Roger Ebert: Good Guys Always Use Macs

Back in the days when TV presented pictures in black and white and you were the envy of your neighbors if you had a set with a 25" screen, you didnit need a scorecard to know who the good guys were; they always wore white. Times have changed: TV screen sizes have grown, and the pictures, via High Definition, are so lifelike that allergy sufferers need to medicate themselves before watching the Animal Channel. Good guys no longer wear only white, they may just as often wear a nice pinstripe suit or jeans and a leather jacket, and they may not fall into everyoneis definition of igoodi. So how do you tell whois cool and whois a fool? The good guys have Macs, of course.

In fact, Macs have started popping up on TV and on the big screen like dandelions after a Spring rain. Ever wonder why that is?

Justin Toomey of Athens, Ohio asked that very question of the Chicago Sun-Times Movie Answer Man, Roger Ebert. We thought you might like the question and the answer, so here it is:

Iive noticed an interesting trend over the last few years: You can sometimes tell who the "bad guys" are in a movie or TV show by what computer they use. For instance, on "24," all the bad guys used PCs while the good guys all used Macs. The same holds true for "Austin Powers," "Legally Blonde," etc. Why do you think Apple always gets the plumb roles? Iim of the opinion that Hollywood loves the underdog and has a close relationship with Apple computer, whereas PCs seem controlled by a megalomaniac in Seattle. Are there a lot more Mac zealots like me in Hollywood? Does Apple pour sponsorship money in big-budget studio movies?
Justin Toomey, Athens, Ohio

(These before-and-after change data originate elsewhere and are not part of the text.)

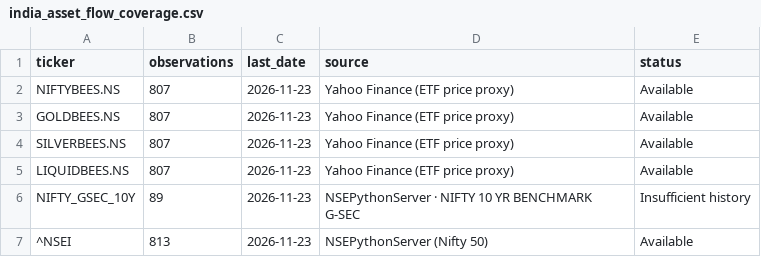
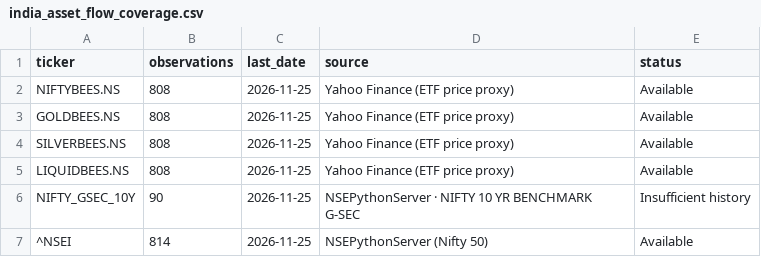
Before and after one commit to knclanil/global-industry-cycle-intelligence, a CSV file: data/dashboard_cache/india_asset_flow_coverage.csv, drawn as a sheet.

```diff
--- a/data/dashboard_cache/india_asset_flow_coverage.csv
+++ b/data/dashboard_cache/india_asset_flow_coverage.csv
@@ -1,7 +1,7 @@
 ticker,observations,last_date,source,status
-NIFTYBEES.NS,807,2026-11-23,Yahoo Finance (ETF price proxy),Available
-GOLDBEES.NS,807,2026-11-23,Yahoo Finance (ETF price proxy),Available
-SILVERBEES.NS,807,2026-11-23,Yahoo Finance (ETF price proxy),Available
-LIQUIDBEES.NS,807,2026-11-23,Yahoo Finance (ETF price proxy),Available
-NIFTY_GSEC_10Y,89,2026-11-23,NSEPythonServer · NIFTY 10 YR BENCHMARK G-SEC,Insufficient history
-^NSEI,813,2026-11-23,NSEPythonServer (Nifty 50),Available
+NIFTYBEES.NS,808,2026-11-25,Yahoo Finance (ETF price proxy),Available
+GOLDBEES.NS,808,2026-11-25,Yahoo Finance (ETF price proxy),Available
+SILVERBEES.NS,808,2026-11-25,Yahoo Finance (ETF price proxy),Available
+LIQUIDBEES.NS,808,2026-11-25,Yahoo Finance (ETF price proxy),Available
+NIFTY_GSEC_10Y,90,2026-11-25,NSEPythonServer · NIFTY 10 YR BENCHMARK G-SEC,Insufficient history
+^NSEI,814,2026-11-25,NSEPythonServer (Nifty 50),Available
```
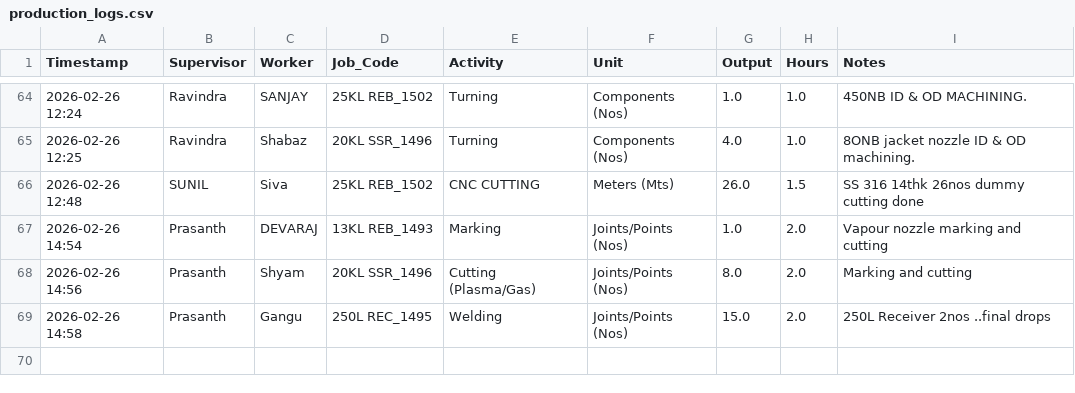
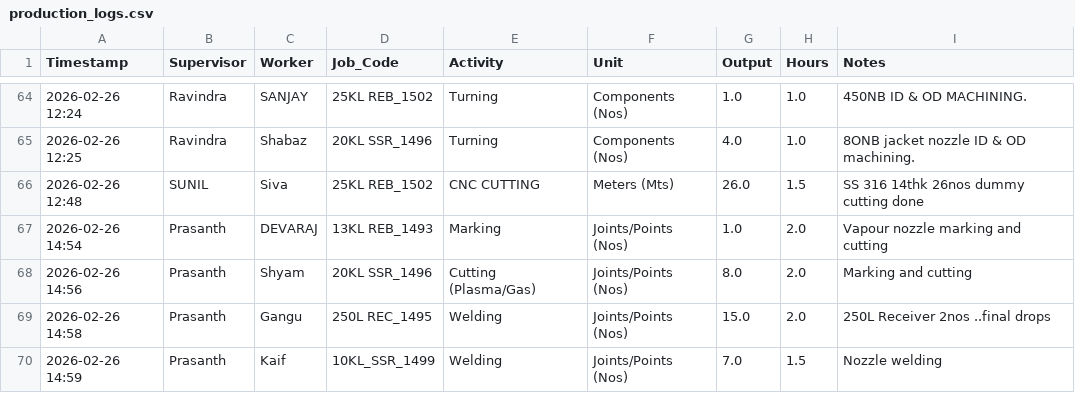
Before and after one commit to Bgenggadmin/shopfloor-monitor, a CSV file: production_logs.csv, drawn as a sheet; only a part is shown, gaps mark what is left out; the diff names each change by its address in the sheet, - before the commit and + after, or states it on an @@ line.

Commit message:
Prod Sync 2026-02-26 14:59:43.715468+05:30

```diff
--- a/production_logs.csv
+++ b/production_logs.csv
+row 70: 2026-02-26 14:59 | Prasanth | Kaif | 10KL_SSR_1499 | Welding | Joints/Points (Nos) | 7.0 | 1.5 | Nozzle welding
```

[Ebertis answer:] Since many Windows machines look alike, Apple is one of the few manufacturers that can gain by product placement, which accounts for some of the Macs. Itis true that the movie industry and creative types in general prefer the Mac. The novelist Tom Clancy sends e-mails with this signature line: "Never ask a man what computer he uses. If itis a Mac, heill tell you. If itis not, why embarrass him?"

The Answer Man goes on to tackle other questions, like whether Johnny Deppis character in Pirates of the Caribbean is based on the Loony Tunes skunk Pepe Le Pew, so stop by and read the full column, you might find it very entertaining.